▸ **Records for the exercise**:
[Start of section]
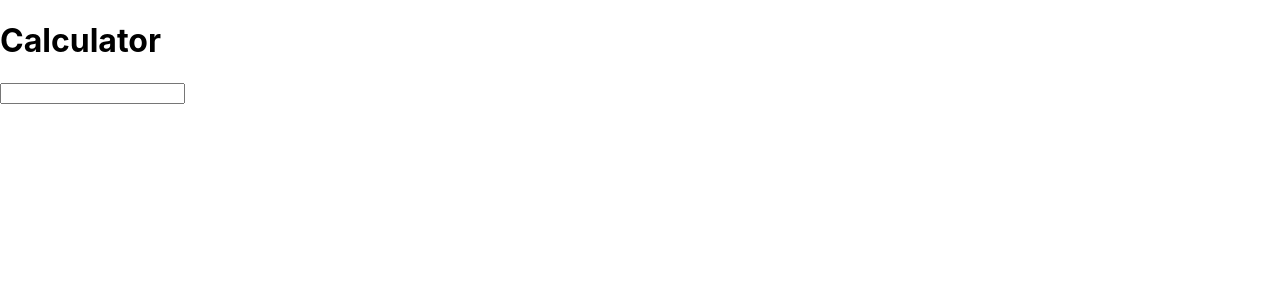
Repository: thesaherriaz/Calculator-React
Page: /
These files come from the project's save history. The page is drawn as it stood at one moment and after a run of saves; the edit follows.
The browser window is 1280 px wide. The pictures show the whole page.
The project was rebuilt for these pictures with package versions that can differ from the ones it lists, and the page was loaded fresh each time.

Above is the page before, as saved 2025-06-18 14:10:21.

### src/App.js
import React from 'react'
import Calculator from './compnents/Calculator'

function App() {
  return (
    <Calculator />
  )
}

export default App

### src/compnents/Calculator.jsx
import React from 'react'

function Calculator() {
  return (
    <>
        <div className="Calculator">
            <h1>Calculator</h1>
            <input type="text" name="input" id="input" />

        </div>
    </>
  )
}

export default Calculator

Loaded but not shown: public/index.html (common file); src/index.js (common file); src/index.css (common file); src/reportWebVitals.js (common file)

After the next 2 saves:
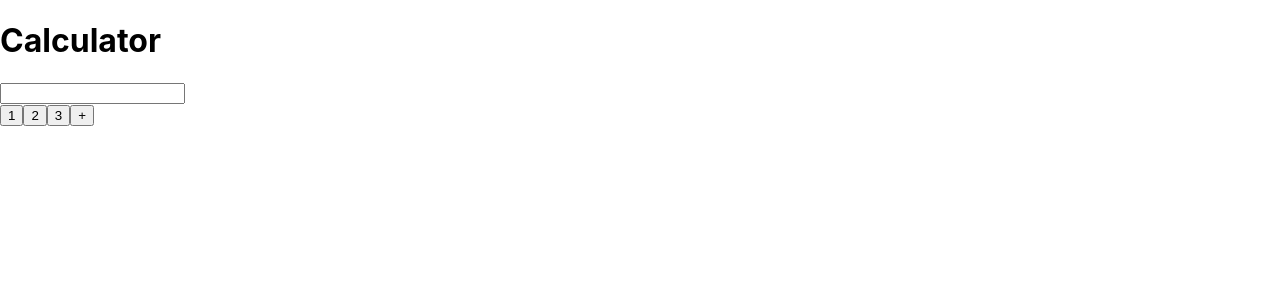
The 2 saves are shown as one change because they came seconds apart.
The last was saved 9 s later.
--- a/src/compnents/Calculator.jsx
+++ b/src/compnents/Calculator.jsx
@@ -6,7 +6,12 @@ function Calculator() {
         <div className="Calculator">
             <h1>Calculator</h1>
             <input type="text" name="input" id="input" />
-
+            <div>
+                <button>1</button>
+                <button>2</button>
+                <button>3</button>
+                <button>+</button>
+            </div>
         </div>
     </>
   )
[End of section]
▸ **Your instructions**:
Read each line of the material, and wherever the word "button" turns up, copy that line.

▸ **Answer**:
+                <button>1</button>
+                <button>2</button>
+                <button>3</button>
+                <button>+</button>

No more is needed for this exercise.